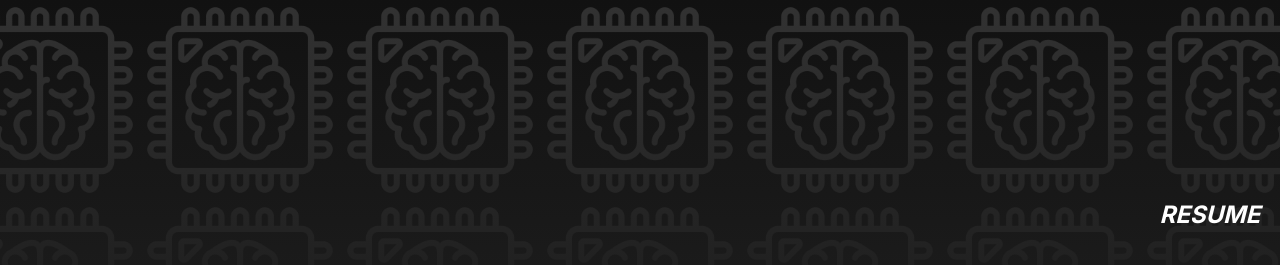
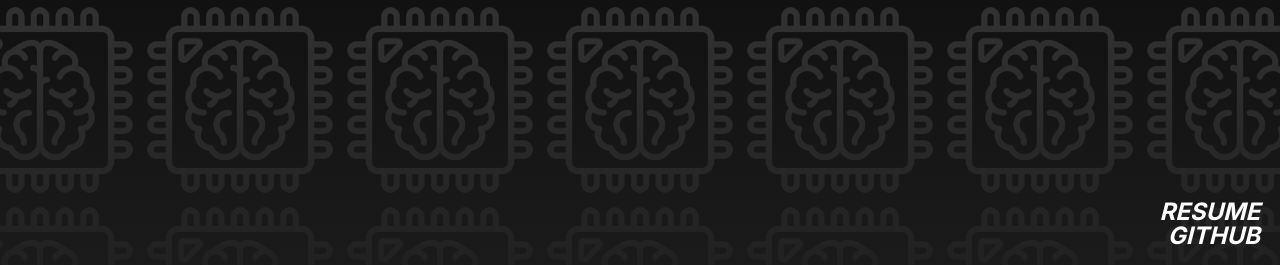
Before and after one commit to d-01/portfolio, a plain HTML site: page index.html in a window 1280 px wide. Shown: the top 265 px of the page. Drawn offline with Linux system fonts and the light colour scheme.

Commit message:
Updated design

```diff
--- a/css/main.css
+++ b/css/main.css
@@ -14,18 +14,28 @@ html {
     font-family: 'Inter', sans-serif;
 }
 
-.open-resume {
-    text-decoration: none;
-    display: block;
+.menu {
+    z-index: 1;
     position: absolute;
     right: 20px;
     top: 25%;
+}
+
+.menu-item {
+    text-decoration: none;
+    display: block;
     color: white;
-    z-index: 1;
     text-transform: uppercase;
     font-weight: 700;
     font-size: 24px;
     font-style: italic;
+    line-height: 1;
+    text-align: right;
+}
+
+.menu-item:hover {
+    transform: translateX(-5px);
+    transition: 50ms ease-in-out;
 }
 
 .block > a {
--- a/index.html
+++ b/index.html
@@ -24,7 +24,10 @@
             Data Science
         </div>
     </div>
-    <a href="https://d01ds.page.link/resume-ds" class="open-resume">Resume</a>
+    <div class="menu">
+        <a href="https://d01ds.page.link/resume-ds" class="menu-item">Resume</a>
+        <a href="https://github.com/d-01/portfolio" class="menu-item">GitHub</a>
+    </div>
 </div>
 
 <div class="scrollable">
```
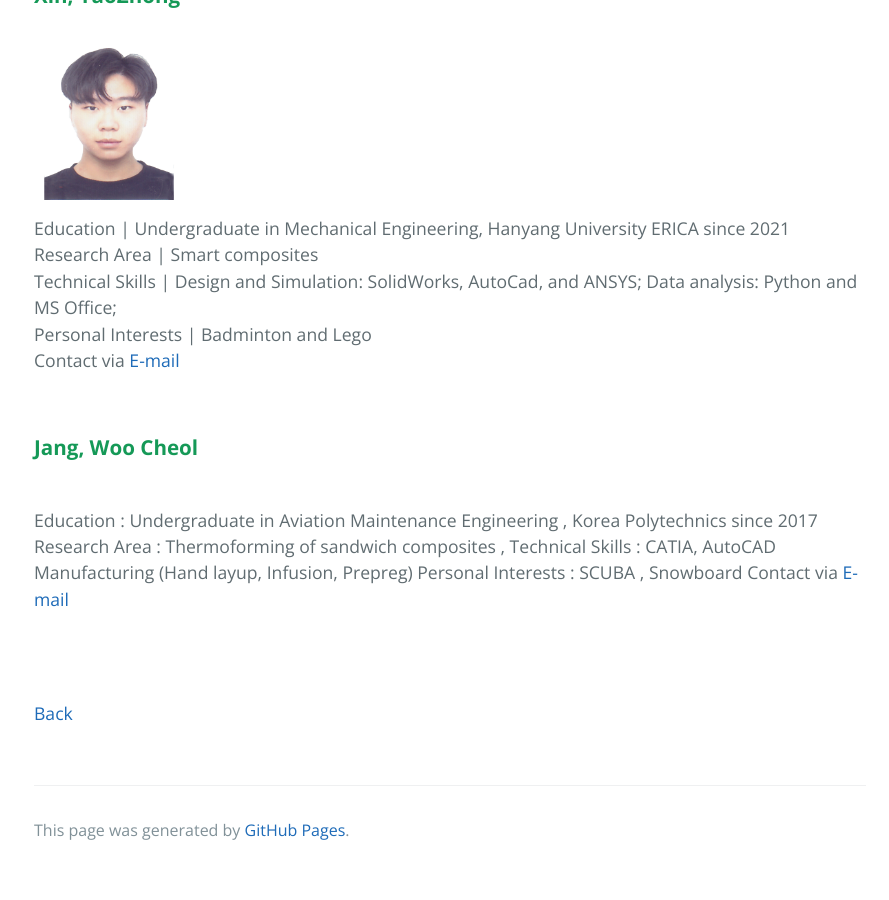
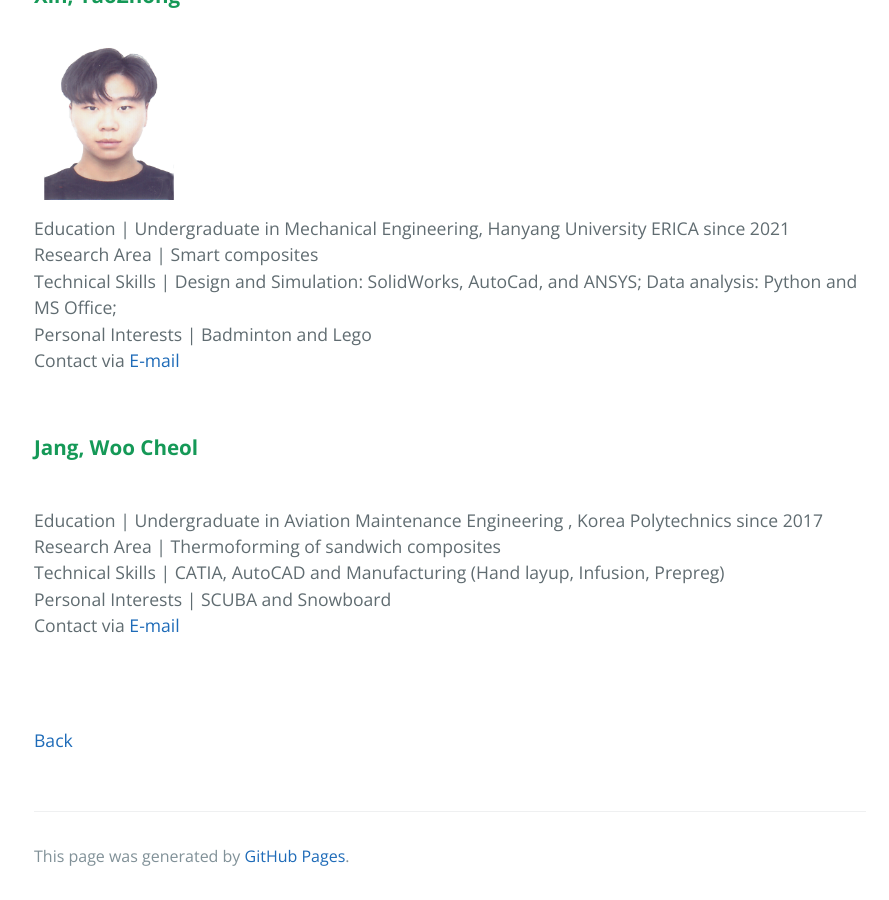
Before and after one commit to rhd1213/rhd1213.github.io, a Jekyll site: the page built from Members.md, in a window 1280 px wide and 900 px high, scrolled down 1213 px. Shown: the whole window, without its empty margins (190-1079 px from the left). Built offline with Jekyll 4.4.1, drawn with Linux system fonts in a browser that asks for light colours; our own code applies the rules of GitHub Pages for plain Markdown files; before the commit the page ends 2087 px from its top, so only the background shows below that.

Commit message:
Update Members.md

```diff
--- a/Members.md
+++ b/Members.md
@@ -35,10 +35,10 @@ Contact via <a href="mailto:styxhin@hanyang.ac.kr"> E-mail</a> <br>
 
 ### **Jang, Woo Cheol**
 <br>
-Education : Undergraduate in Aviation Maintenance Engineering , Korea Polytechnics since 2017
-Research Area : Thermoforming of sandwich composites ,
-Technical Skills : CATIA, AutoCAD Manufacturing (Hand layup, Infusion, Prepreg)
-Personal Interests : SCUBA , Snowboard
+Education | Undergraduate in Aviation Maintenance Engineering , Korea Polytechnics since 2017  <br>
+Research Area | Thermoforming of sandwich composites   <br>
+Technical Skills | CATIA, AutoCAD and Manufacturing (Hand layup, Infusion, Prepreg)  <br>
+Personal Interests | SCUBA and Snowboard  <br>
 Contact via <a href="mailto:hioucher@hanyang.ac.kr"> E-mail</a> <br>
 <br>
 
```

▶ [To do] From the material above, copy out every line bearing the string "text".

▶ [Result]
-    text-decoration: none;
+    text-decoration: none;
     text-transform: uppercase;
+    text-align: right;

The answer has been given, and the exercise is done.